According to a recent article published by the National Institutes of Health, this idea of “social comparison” – comparing our lives to social media profiles – involves documented risks for adolescents, including fear of missing out (FOMO), depression, and anxiety. In addition to feeling inadequacy, the article states, “Adolescents may compare themselves to unrealistic role models such as celebrities and experience frustration or a sense of failure.”
Due to the inherent need of adolescents to fit in and get approval from friends, many of teens use social media to seek approval from a larger social network. In many cases, they are adding up their self-worth and social status, based on the number of “likes” or “follows” they have. Without a social media following, they feel insufficient and out of touch.
Not only can all these feelings lead to mental health issues, they can also lead to substance abuse.

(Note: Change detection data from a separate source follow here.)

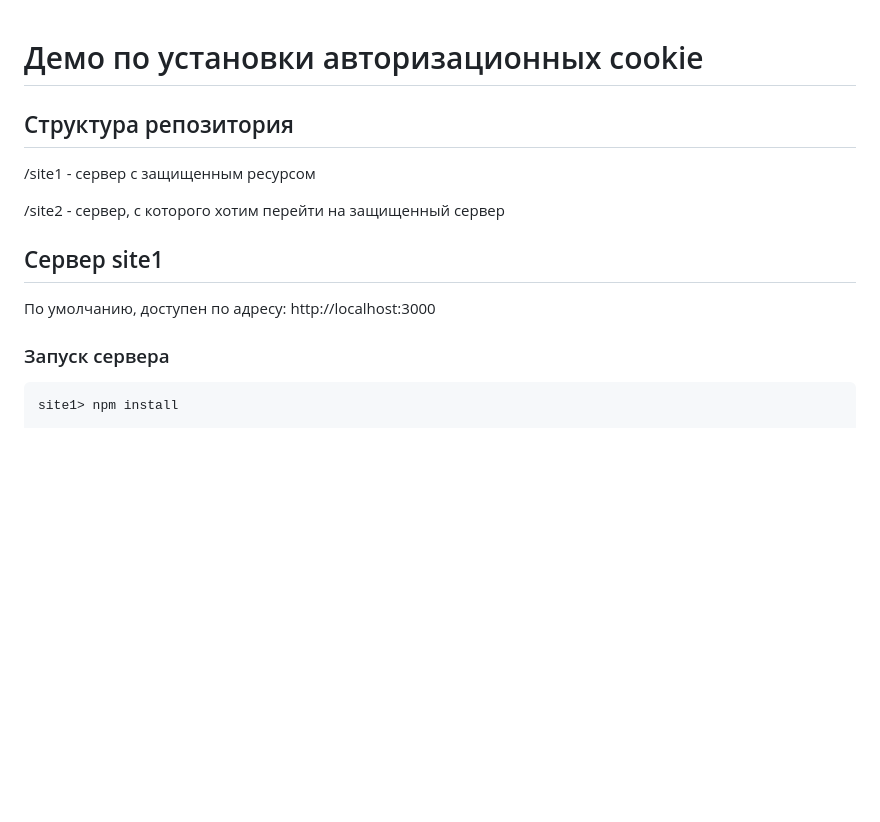
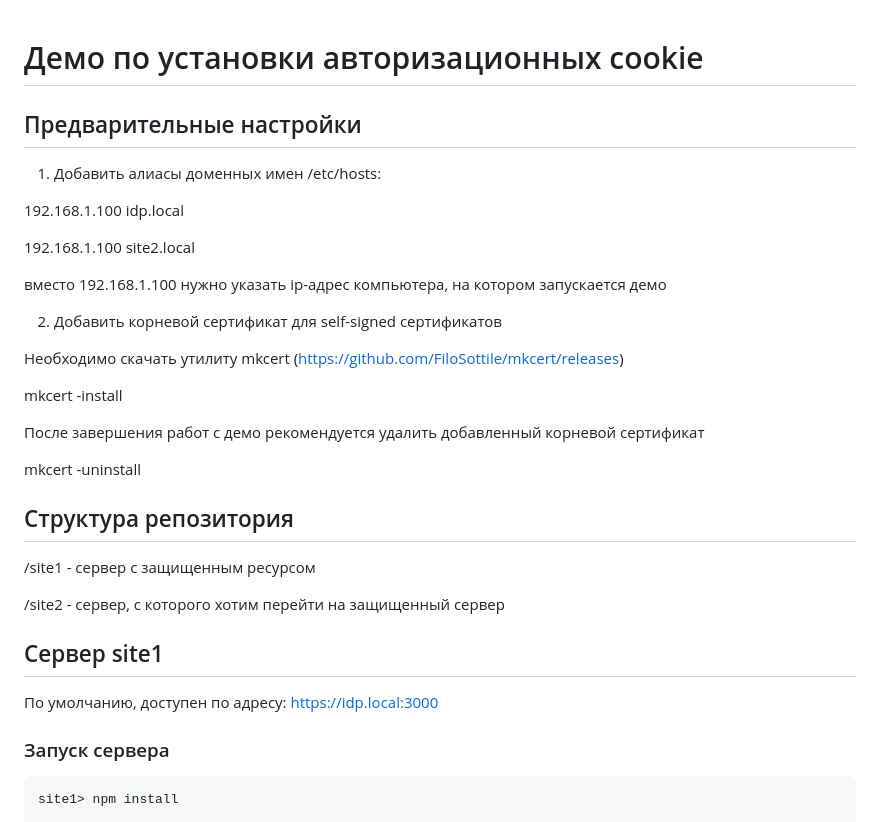
Before and after one commit to m-sergey/cookies-proto, a Markdown page: README.md, the part around the change printed below. Drawn GitHub-style; blank space fills up the shorter version.

```diff
--- a/README.md
+++ b/README.md
@@ -1,4 +1,24 @@
 # Демо по установки авторизационных cookie
+
+## Предварительные настройки
+
+1. Добавить алиасы доменных имен /etc/hosts:
+
+192.168.1.100 idp.local
+
+192.168.1.100 site2.local
+
+вместо 192.168.1.100 нужно указать ip-адрес компьютера, на котором запускается демо
+
+2. Добавить корневой сертификат для self-signed сертификатов
+
+Необходимо скачать утилиту mkcert (https://github.com/FiloSottile/mkcert/releases)
+
+mkcert -install
+
+После завершения работ с демо рекомендуется удалить добавленный корневой сертификат
+
+mkcert -uninstall
 
 ## Структура репозитория
 
@@ -8,7 +28,7 @@
 
 ## Сервер site1
 
-По умолчанию, доступен по адресу: http://localhost:3000
+По умолчанию, доступен по адресу: https://idp.local:3000
 
 ### Запуск сервера
 
```
Also changed, not shown: other parts of README.md (+18 -10 lines), docs/cookies-tab.png (added), 7 other files.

Social Media, Mental Health and Drug Abuse
There is a clear connection between mental health and substance abuse, in that people will often turn to drinking or drugs, in efforts to alleviate difficult emotions or thoughts. For example, those experiencing depressive symptoms may turn to drugs to feel numb the pain, or feel moments of brief euphoria. People with social anxiety may feel more “at ease” after drinking or using drugs, at least temporarily. For teenagers who experience low self-esteem, low self-worth, and a negative self-image when comparing themselves to others on social media, they may turn to drinking or drugs to feel better. This need to self-medicate is a common reason why young people use drugs today.
In addition, by seeing friends and family out having fun “all the time” on social media, young viewers may feel a greater need to do these things themselves. They may develop that “fear of missing out,” and feel tempted to try more risky behaviors like substance use, in attempts to look cool or fit in. This is another common cause of teen drug use today.
A survey cited by the Washington Post found that teenagers who regularly use popular social media outlets were more likely to drink, use drugs, and smoke than their peers. Specifically, they were found to be three times more likely to drink and twice as likely to use marijuana. While social media platforms don’t directly lead to drug use, certain posts, photos, or people on social media can trigger it, or put pressure on teens to drink and try drugs.
What Can Parents Do?
Social media is filled with instances of substance use, whether it’s pictures of parties, someone smoking a joint, or direct messages with drug dealers. But in a world where near everyone has a smartphone and social media apps, parents may feel they have less control or visibility of what goes on in their teen’s lives. That is why it is so important to have open and honest conversations with your teen at all times.
Open conversations with your teen can mitigate the risks of negative feelings, mental health problems, and even substance abuse. Talk to your child about the risks of early drug use in adolescence. Talk to your teen about the reality of social media – and how it is not reality at all. Make sure your teen knows that he or she is beautiful, loved, and supported, and that social media likes (as much as they feel like they matter right now) are not representative of a person’s self-worth. Keep these conversations open, and establish an ongoing sense of trust between you and your child.
Most of all, if your teen needs help for a mental health or substance use disorder, do not hesitate to seek professional help. You can talk to your family doctor, pediatrician, or contact a teen and young adult treatment center, like Turnbridge, for clinical advice. Turnbridge specializes in co-occurring mental health and substance use disorders in young people, and is here to answer your call at 877-581-1793